**What is needed**
Please return the lines of the data that contain "flex".

**Data extracts**
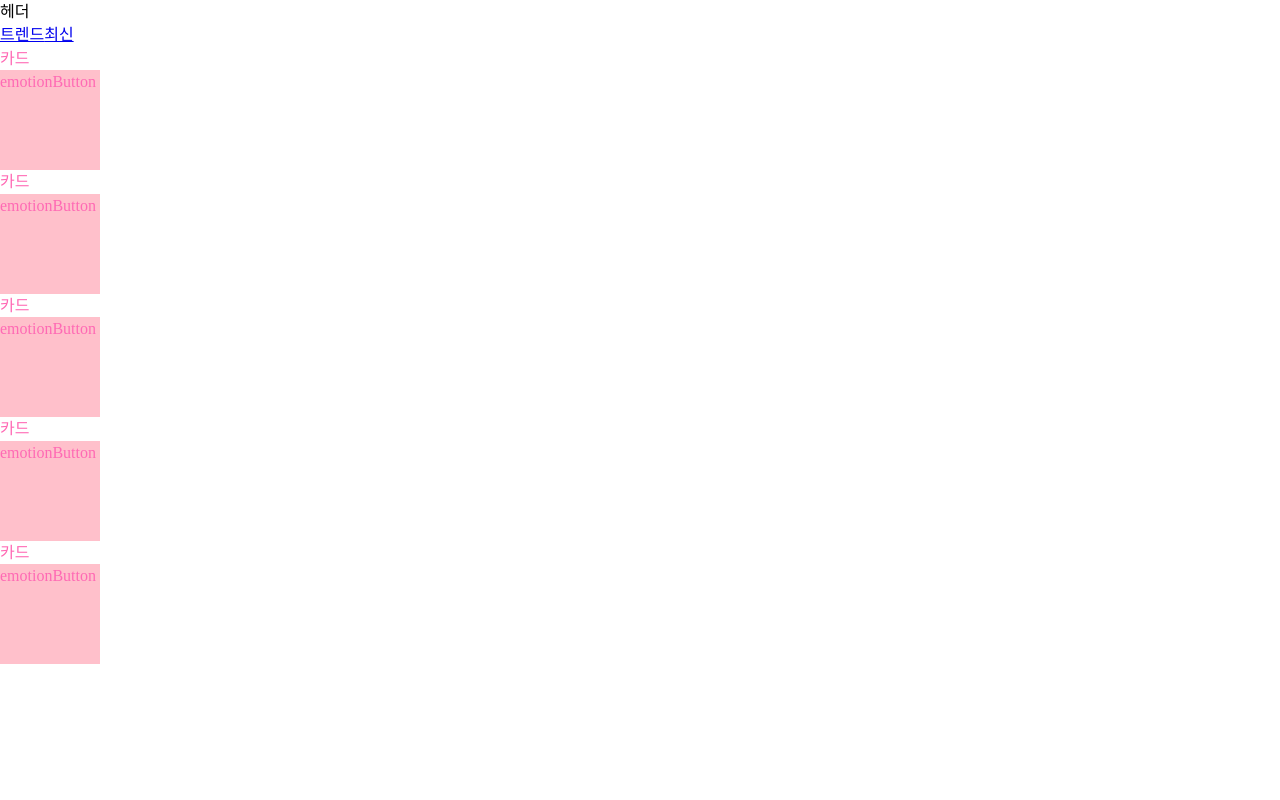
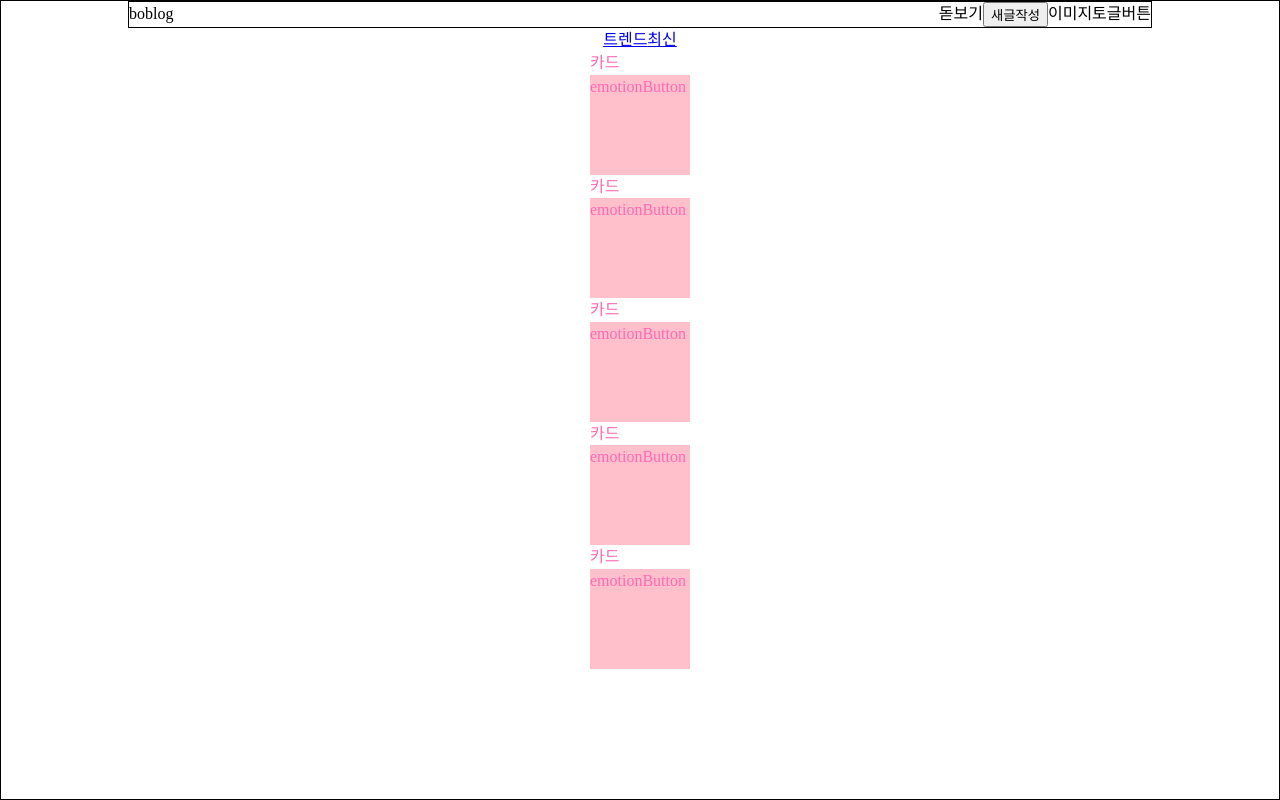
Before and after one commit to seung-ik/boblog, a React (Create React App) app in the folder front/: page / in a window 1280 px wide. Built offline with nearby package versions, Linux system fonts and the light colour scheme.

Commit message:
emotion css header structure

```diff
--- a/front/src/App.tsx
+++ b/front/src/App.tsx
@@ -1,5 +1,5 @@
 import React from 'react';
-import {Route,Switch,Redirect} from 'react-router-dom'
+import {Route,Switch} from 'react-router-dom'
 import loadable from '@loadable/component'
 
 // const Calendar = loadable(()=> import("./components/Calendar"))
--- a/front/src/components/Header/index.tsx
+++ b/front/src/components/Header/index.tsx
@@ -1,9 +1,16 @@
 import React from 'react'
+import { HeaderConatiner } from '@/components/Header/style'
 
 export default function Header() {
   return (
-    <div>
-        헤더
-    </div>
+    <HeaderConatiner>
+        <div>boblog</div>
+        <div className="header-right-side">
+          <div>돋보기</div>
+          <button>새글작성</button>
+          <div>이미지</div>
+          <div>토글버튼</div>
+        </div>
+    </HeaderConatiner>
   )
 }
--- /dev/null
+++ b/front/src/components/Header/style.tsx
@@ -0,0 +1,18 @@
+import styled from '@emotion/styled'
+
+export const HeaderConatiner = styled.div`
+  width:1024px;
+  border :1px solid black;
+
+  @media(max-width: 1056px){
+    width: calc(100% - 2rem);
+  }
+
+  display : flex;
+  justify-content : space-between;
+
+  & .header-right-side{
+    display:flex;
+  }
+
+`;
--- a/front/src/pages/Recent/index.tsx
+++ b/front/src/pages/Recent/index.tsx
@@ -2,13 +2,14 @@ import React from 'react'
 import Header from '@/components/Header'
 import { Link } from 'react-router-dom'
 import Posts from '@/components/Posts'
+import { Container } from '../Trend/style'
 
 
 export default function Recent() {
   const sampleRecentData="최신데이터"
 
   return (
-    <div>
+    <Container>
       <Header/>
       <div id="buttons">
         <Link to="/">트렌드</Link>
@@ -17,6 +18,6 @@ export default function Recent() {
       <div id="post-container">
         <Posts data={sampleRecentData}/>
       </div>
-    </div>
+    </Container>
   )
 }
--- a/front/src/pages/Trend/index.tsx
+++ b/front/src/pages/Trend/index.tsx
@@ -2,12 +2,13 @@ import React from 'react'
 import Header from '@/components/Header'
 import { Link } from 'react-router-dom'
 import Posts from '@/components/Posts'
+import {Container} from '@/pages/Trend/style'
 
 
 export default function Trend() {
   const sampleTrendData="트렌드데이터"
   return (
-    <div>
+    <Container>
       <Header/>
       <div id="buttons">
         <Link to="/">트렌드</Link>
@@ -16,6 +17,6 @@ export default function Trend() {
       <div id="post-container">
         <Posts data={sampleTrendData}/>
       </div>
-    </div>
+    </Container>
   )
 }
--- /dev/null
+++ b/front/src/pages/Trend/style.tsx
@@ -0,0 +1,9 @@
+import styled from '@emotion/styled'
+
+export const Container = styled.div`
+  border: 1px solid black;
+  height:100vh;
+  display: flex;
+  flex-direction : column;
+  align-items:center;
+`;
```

--

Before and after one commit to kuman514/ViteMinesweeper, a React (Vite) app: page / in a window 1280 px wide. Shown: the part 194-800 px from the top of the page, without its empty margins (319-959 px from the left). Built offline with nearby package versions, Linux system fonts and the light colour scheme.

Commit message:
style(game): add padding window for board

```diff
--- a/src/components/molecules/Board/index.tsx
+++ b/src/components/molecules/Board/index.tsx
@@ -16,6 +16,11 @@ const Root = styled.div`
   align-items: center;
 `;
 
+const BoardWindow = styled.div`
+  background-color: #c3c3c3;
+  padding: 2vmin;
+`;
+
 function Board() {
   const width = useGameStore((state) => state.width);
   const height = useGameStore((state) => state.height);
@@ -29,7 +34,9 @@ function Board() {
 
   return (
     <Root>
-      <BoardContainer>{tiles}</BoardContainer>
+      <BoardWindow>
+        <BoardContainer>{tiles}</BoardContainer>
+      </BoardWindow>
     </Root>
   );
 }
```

**Task result**
+  display : flex;
+    display:flex;
+  display: flex;
+  flex-direction : column;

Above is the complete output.